My blog nick-name is SIR HUGH. I'm not from the aristocracy - my middle name is Hugh which relates to the list of 282 hills in Scotland compiled by Sir Hugh Munro in 1891. I climbed my last one (Sgurr Mor) on 28th June 2009


Wednesday, 15 September 2010

The Brothers

Two or three times a year I  fraternise with my two brothers at a good food venue, usually combined with an overnight stay.
Last Friday we changed the routine by renting The Lodge at Ardmaddy Castle south of Oban for three nights. The incentive was provided by Younger Brother, requesting help to reduce his stockpile of good wines.
We each enjoy contrasting interests: Older Brother writes and pontificates, Younger Brother sails, and I embrace the outdoors.
We agreed to visit Loch Melfort Hotel for lunch because it had been recommended, and also to explore the inviting windy, single- track road on the north shore of Loch Melfort. After five miles or so the tarmac surface terminates and continues as a “white” road shown on the OS map now running north for three miles over a high pass and traversing  contour lines  predicting challenging ascents and descents, and emerges within a hundred yards of our rented cottage – that three miles contrasts with the fifteen miles or so return journey by our incoming journey on normal roads.
The off-road facility of my new 4WD Skoda Yeti had not yet been tested. I was excited at the prospect of attempting to “take the high road”, but also concerned by the thought of sustaining damage. From experience I know “white” roads on the OS map can be impassable for vehicles.
Older Brother has always had the capacity to provoke others into risky ventures whilst personally remaining in the background. I was easily manipulated into taking up the challenge.
Perhaps at  sometime we three may mature, but for the moment it seems our original agenda of gastronomy and the bonne bouteille may become secondary to more adventurous pursuits?
Older Brother and Younger Brother - the last of tarmac in background.

Yeti in its element.


  1. Well, I thought this post deserved a comment, so I waited. And now I'm having to do the dirty. There are two meanings for pontificate and I'm assuming you were applying the second: "To officiate at a pontifical mass." Too true.

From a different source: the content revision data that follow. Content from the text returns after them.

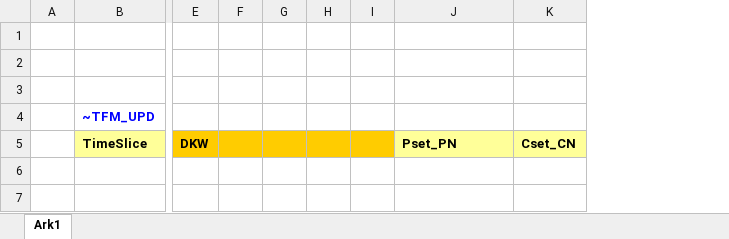
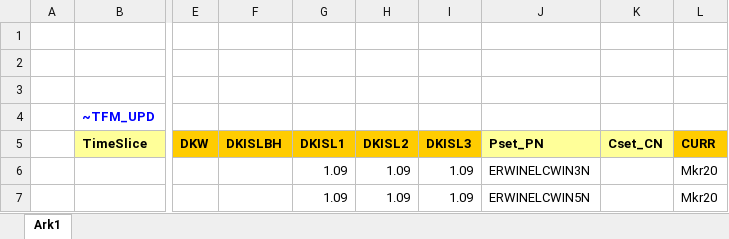
Before and after one commit to MikkelBosack/EnergyIsland, an Excel workbook: SuppXLS/Scen_ELC_EnergyIslandsTax.xlsx, sheet Ark1, drawn as a sheet; only a part is shown, gaps mark what is left out; values as stored, in another font and other column widths than the file's, no borders; removed rows and columns are numbered as before the commit, all else as after; the diff names each change by its address in the sheet, - before the commit and + after, or states it on an @@ line.

Commit message:
make a file that can handle the extra price for the island

```diff
--- a/SuppXLS/Scen_ELC_EnergyIslandsTax.xlsx (sheet Ark1)
+++ b/SuppXLS/Scen_ELC_EnergyIslandsTax.xlsx (sheet Ark1)
-column F, empty
-column G, empty
-column H, empty
-column I, empty
+column F (DKISLBH), empty
+column G (DKISL1), rows 6-7: 1.09 | 1.09
+column H (DKISL2), rows 6-7: 1.09 | 1.09
+column I (DKISL3), rows 6-7: 1.09 | 1.09
+column L (CURR), rows 6-7: Mkr20 | Mkr20
-J6 (Pset_PN): (empty)
+J6 (Pset_PN): ERWINELCWIN3N
-J7 (Pset_PN): (empty)
+J7 (Pset_PN): ERWINELCWIN5N
```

And I expect to be quite busy this weekend serving as an acolyte to the guy who makes me laugh when he speaks in English and comes up with something in the "Ve haff vays of making you talk." bracket. Just in case you meant the primary reason I have to say that those who leave tempting holes in conversations deserve to have them filled with whatever comes next up the pike.

  2. BB No - I didn’t mean to infer that you are some kind of Roman Catholic Nazi. I reckon that the most widely used meaning of the word is the one that applies. My thesaurus gives the following: declaim, dogmatize, expound, hold forth, lay down the law, pontify, preach, pronounce, and sound off. I suppose, to avoid confusion, I might have selected one of those instead.

    "...up the pike"?

  3. to return to the main theme - how did the yeti cope - how big were the steps it had to jump? i assume it swallowed them whole, as its namesakes do to the foolhardy who wander off the tourist trails of the high himalia
    and did you manage much a drop in the level of the lake?
    we are all agog!
    (maybe he meant spike but what's an ess between friends - to say nowt about brethren! it'd be hard to make a pike vomit, I suspect, not being a fisherman!

  4. Gimmer. The Yeti did not have to work hard, except for steep ascents and descents. Our route proved to be a well founded Land Rover track, but the excitement came from not knowing this beforehand, and in taking the risk.

    The lake was reduced, supported by the fact that we opted to take the empties to the bottle bank rather than endure the embarrassment of letting the cottage owners count - I am not prepared to quantify, but confirm that quality was not disappointing.

  5. "comes up the pike" or "down the pike" is US for "happens". Pike is merely turnpike abbreviated. in French Ce qui arrive or Ce que se passe.